# RECORDS PROVIDED

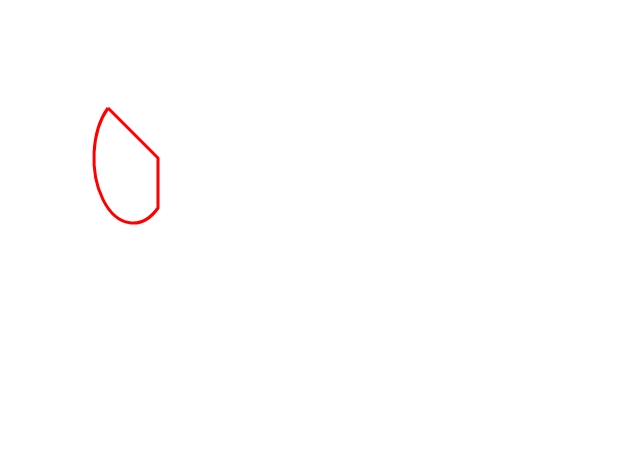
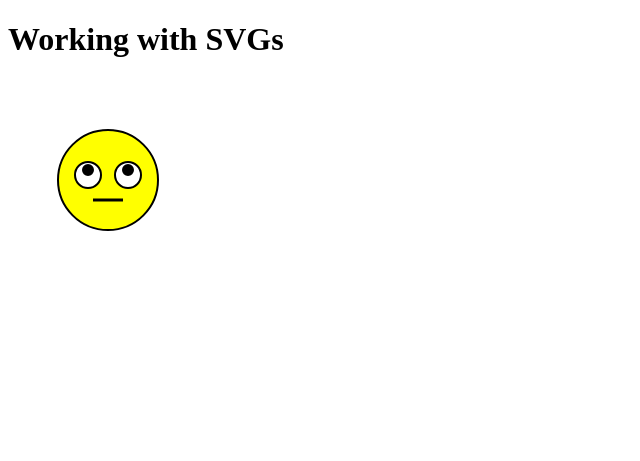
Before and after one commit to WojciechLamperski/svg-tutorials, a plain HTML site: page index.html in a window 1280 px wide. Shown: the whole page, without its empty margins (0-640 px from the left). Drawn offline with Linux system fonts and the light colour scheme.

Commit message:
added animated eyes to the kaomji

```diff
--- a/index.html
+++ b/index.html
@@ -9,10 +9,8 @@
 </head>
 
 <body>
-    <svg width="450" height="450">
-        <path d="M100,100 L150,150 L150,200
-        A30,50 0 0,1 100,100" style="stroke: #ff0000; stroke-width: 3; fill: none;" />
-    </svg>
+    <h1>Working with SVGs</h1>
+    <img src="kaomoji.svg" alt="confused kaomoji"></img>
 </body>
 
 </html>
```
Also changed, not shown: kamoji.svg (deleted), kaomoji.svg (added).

...

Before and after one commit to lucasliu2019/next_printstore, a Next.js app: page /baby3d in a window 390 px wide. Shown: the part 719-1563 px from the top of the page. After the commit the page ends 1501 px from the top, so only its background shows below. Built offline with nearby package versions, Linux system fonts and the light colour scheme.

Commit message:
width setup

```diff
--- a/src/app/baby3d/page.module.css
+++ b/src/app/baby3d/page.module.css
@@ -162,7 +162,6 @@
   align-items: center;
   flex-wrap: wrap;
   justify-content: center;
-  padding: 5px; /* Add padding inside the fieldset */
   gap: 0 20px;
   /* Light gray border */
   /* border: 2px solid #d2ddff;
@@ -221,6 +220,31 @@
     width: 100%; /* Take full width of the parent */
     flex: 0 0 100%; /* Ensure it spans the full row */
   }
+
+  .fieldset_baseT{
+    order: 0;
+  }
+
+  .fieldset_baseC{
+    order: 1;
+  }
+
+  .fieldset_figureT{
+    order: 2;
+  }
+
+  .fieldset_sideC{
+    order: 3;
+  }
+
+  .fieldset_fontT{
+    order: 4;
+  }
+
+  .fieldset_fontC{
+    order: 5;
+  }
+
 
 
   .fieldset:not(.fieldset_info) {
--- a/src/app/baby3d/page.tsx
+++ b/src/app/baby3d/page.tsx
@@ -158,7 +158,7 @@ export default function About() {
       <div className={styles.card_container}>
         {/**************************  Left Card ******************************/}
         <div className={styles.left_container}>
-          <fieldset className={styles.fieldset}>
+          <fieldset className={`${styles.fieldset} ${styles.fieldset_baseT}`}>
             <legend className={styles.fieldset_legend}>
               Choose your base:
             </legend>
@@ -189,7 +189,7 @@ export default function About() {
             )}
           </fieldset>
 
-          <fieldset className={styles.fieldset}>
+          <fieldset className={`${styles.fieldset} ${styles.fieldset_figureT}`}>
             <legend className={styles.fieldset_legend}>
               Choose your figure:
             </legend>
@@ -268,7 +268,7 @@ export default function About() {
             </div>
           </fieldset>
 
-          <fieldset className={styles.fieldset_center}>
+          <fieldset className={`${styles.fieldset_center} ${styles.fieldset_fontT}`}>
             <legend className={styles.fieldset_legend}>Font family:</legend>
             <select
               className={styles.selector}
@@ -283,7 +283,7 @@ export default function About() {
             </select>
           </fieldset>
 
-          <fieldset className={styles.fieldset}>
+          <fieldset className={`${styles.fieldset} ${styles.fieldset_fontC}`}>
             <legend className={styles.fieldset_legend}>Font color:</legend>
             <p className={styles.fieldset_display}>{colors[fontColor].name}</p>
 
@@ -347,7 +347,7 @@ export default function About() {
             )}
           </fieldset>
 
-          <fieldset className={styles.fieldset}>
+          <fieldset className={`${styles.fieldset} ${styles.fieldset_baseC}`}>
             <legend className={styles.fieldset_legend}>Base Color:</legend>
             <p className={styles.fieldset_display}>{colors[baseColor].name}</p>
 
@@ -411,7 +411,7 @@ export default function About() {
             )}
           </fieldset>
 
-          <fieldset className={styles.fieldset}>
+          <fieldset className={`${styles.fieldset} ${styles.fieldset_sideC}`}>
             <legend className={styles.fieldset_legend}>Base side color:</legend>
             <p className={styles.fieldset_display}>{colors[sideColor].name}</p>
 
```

# INSTRUCTIONS FOR THE TASK
Reproduce exactly, and with no other material, the lines between those holding "to WojciechLamperski/svg-tutorials, a" and "Also changed, not", inclusive.

# OUTPUT FOR THIS TASK
Before and after one commit to WojciechLamperski/svg-tutorials, a plain HTML site: page index.html in a window 1280 px wide. Shown: the whole page, without its empty margins (0-640 px from the left). Drawn offline with Linux system fonts and the light colour scheme.

Commit message:
added animated eyes to the kaomji

```diff
--- a/index.html
+++ b/index.html
@@ -9,10 +9,8 @@
 </head>
 
 <body>
-    <svg width="450" height="450">
-        <path d="M100,100 L150,150 L150,200
-        A30,50 0 0,1 100,100" style="stroke: #ff0000; stroke-width: 3; fill: none;" />
-    </svg>
+    <h1>Working with SVGs</h1>
+    <img src="kaomoji.svg" alt="confused kaomoji"></img>
 </body>
 
 </html>
```
Also changed, not shown: kamoji.svg (deleted), kaomoji.svg (added).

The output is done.